* **What you should do**: Extract, from the listing that follows, each line containing the word "charts".

* **Dataset**:

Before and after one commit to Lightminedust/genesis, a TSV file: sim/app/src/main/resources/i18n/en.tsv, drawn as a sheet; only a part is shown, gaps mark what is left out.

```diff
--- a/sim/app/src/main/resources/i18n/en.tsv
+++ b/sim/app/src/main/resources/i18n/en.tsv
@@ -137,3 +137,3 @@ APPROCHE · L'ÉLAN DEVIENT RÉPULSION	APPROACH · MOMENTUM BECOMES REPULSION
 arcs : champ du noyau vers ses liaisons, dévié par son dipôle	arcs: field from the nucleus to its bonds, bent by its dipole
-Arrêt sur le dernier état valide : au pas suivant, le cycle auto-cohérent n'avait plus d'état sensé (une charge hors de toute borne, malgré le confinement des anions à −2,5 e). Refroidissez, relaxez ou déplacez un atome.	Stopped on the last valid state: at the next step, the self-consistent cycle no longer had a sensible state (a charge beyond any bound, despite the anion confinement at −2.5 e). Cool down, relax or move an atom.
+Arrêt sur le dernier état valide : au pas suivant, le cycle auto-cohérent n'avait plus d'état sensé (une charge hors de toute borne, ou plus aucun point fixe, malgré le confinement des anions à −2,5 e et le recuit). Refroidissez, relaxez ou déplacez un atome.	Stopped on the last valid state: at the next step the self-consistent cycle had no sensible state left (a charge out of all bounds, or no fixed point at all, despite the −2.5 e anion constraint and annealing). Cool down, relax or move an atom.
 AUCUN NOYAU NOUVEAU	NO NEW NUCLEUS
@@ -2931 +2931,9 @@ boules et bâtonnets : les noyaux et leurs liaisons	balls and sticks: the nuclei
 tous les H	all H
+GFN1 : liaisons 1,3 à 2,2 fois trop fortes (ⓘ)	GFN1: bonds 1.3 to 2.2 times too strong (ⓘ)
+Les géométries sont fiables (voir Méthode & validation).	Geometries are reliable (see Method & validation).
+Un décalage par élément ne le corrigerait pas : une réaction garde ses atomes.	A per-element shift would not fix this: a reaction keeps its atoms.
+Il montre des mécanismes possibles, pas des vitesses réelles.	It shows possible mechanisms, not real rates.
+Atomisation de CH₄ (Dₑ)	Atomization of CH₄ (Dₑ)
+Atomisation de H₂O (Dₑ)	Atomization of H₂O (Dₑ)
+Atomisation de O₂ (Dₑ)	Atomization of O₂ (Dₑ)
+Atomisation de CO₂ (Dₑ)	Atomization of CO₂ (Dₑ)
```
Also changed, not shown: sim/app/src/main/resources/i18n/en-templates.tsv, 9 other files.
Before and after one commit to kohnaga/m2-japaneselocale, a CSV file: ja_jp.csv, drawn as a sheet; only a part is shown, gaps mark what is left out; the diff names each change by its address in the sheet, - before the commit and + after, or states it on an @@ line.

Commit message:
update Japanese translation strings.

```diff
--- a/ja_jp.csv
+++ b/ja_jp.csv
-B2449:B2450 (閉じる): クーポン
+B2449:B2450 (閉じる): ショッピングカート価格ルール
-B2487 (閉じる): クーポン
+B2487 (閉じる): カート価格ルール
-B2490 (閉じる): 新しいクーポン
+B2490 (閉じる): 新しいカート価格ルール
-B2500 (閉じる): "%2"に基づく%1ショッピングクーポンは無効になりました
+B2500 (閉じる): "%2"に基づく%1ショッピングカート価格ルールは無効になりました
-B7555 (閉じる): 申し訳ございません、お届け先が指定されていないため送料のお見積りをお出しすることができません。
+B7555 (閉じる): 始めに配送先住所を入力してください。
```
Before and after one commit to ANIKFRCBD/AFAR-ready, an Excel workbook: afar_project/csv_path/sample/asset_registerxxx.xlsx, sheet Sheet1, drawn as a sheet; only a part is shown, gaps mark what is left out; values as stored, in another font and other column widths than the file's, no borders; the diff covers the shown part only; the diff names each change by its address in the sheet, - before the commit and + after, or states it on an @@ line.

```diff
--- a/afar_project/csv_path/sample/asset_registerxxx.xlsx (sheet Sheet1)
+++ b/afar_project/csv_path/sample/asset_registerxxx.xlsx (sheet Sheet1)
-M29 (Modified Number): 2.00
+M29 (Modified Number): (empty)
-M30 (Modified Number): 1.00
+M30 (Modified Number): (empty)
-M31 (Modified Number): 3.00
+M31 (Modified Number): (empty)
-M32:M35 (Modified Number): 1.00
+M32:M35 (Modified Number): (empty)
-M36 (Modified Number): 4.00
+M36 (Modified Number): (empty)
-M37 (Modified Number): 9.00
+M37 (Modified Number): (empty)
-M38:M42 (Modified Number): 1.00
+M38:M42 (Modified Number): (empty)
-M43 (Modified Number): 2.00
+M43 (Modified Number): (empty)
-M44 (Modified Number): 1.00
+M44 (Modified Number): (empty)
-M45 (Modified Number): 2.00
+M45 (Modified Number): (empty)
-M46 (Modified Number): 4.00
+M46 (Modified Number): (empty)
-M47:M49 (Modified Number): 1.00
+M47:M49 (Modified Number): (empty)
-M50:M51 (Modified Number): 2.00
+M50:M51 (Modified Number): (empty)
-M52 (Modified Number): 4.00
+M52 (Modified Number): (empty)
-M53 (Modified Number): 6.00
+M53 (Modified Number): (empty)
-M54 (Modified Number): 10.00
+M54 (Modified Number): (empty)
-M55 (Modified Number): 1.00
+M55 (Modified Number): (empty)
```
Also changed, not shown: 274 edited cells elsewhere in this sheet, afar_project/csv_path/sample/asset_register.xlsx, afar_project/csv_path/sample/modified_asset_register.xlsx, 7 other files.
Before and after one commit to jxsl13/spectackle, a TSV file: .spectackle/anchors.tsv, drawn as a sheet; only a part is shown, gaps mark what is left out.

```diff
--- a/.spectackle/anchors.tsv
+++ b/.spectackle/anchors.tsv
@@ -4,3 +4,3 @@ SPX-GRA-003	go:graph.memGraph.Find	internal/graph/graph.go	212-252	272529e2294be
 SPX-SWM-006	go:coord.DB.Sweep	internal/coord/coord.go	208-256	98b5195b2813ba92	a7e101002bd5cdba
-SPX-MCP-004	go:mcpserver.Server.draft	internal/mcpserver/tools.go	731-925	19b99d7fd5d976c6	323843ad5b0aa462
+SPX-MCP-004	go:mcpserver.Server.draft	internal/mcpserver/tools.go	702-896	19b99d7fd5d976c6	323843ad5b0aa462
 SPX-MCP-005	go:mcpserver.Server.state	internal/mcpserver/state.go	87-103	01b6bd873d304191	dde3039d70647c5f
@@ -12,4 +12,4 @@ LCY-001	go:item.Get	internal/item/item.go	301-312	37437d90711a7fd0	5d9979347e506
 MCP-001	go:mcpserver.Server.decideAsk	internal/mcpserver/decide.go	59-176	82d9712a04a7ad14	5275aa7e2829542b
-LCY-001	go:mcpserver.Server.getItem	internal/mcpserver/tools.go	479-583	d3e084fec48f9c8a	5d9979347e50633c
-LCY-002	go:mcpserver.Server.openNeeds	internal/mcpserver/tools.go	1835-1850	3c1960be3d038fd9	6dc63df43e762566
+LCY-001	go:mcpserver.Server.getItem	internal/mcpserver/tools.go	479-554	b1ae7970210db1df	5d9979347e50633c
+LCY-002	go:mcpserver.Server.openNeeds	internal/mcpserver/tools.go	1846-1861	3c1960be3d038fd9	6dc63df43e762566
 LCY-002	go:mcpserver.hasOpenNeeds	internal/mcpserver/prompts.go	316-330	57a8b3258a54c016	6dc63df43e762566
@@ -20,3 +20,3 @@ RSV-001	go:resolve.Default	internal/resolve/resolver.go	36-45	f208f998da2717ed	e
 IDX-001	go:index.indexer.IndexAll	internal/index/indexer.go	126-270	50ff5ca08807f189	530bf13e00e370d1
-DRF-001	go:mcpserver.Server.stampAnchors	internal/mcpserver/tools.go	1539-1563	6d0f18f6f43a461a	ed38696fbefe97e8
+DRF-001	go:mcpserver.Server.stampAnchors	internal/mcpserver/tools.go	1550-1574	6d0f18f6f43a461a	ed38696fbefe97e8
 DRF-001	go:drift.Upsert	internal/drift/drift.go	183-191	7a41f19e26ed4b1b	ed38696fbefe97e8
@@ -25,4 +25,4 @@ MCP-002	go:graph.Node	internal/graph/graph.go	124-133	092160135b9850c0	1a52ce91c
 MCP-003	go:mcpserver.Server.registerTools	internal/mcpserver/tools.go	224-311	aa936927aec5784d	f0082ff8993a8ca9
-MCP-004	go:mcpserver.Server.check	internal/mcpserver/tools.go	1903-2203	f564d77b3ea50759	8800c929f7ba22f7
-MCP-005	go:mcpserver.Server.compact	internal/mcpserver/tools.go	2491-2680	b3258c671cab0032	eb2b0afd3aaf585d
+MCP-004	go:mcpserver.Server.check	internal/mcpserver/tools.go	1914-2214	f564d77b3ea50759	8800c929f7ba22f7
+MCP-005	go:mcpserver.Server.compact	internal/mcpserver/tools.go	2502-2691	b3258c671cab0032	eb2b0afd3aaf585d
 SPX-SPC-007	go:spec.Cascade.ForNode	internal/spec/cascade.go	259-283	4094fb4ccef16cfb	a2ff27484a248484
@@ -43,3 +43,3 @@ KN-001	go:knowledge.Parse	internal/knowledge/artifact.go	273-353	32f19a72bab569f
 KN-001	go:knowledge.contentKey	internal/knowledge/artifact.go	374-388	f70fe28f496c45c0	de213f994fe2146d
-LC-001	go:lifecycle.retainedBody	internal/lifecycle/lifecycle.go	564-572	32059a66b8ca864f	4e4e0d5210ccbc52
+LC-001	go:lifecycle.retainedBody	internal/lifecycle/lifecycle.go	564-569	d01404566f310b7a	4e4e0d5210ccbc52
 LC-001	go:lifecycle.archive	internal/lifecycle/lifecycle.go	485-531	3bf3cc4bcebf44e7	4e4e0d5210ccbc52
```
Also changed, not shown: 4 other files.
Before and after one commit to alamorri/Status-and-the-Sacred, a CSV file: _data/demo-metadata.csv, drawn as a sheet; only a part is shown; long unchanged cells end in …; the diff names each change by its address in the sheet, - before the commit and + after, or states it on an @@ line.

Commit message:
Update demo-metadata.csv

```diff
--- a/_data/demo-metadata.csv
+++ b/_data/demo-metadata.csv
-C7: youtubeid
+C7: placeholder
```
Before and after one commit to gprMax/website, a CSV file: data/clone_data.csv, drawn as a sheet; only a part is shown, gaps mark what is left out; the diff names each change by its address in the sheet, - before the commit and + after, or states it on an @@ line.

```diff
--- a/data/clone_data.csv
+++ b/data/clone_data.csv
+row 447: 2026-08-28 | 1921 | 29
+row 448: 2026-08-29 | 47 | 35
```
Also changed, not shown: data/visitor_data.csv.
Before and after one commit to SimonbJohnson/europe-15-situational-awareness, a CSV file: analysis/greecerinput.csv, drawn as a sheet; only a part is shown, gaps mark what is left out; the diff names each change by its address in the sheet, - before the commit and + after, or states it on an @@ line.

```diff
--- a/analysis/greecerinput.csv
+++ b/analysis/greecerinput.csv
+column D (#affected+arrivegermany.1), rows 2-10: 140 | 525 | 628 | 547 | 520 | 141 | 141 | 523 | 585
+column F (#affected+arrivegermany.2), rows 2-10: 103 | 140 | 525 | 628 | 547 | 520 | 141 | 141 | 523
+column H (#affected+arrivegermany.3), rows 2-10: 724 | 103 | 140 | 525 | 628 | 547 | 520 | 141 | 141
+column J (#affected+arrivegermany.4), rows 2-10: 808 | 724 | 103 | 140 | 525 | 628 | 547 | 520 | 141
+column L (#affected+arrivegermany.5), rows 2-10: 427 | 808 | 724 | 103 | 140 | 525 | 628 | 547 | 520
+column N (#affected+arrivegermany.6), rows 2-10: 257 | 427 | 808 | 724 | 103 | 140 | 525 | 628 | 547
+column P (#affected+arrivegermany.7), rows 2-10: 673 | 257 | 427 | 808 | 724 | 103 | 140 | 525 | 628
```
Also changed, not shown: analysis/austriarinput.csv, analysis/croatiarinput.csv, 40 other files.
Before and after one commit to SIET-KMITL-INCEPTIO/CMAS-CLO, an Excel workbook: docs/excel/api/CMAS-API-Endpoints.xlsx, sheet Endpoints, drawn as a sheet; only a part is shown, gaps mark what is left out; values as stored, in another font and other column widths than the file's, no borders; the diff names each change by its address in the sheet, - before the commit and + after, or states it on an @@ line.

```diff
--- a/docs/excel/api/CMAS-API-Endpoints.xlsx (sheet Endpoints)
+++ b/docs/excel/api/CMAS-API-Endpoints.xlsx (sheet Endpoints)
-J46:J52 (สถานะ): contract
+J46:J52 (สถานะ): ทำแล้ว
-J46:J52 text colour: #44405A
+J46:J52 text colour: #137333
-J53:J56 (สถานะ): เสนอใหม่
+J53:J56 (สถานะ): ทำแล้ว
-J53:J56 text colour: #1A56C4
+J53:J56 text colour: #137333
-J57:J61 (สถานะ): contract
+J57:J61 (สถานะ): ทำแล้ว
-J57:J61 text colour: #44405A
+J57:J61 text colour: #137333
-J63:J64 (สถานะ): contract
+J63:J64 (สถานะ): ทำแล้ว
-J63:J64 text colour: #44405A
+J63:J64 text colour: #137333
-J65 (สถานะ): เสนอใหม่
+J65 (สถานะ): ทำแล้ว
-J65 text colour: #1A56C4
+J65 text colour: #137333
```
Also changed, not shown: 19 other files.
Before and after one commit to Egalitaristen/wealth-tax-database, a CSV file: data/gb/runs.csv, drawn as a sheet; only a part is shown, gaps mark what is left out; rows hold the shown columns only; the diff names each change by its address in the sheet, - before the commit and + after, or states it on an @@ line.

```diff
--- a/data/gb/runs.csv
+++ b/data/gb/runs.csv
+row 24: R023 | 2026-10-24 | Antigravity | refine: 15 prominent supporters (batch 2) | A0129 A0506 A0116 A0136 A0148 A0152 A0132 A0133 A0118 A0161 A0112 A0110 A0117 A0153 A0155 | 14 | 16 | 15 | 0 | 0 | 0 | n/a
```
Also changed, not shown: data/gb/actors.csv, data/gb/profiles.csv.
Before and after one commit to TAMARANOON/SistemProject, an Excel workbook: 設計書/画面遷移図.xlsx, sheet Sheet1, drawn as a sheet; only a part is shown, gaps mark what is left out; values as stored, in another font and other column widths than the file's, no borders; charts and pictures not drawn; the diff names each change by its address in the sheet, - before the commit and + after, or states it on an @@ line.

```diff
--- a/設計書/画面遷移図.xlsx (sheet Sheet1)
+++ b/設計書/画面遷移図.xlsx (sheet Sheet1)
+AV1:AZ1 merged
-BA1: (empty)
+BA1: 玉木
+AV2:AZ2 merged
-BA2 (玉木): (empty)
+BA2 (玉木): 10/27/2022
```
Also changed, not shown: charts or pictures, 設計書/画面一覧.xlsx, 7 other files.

* **Response box**:
Before and after one commit to TAMARANOON/SistemProject, an Excel workbook: 設計書/画面遷移図.xlsx, sheet Sheet1, drawn as a sheet; only a part is shown, gaps mark what is left out; values as stored, in another font and other column widths than the file's, no borders; charts and pictures not drawn; the diff names each change by its address in the sheet, - before the commit and + after, or states it on an @@ line.
Also changed, not shown: charts or pictures, 設計書/画面一覧.xlsx, 7 other files.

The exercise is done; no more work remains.